(Materials provided begins)

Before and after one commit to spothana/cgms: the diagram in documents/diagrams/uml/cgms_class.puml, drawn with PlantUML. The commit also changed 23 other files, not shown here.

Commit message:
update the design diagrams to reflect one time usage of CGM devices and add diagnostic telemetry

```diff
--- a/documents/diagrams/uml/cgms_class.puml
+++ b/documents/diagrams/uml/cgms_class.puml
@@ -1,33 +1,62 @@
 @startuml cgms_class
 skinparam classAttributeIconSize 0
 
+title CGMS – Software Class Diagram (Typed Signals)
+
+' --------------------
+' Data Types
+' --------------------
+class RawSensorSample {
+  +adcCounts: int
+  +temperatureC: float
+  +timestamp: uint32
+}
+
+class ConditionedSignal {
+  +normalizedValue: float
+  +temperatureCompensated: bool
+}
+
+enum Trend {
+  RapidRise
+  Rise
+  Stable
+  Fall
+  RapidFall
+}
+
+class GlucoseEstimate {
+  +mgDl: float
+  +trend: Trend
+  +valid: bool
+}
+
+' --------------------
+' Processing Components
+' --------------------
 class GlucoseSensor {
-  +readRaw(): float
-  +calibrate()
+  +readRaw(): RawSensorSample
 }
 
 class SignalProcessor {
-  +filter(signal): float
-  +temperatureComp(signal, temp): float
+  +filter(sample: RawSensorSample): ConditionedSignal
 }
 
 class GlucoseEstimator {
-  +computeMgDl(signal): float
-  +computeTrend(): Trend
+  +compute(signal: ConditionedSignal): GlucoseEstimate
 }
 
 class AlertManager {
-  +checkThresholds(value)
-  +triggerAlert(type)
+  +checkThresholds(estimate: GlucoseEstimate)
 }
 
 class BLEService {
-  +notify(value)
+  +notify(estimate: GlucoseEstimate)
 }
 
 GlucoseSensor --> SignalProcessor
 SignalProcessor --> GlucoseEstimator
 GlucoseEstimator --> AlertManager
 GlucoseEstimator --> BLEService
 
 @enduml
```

(Materials provided ends)

Brief:
Each line of the data that has the string "float" should be returned.

Answer area:
+  +temperatureC: float
+  +normalizedValue: float
+  +mgDl: float
-  +readRaw(): float
-  +filter(signal): float
-  +temperatureComp(signal, temp): float
-  +computeMgDl(signal): float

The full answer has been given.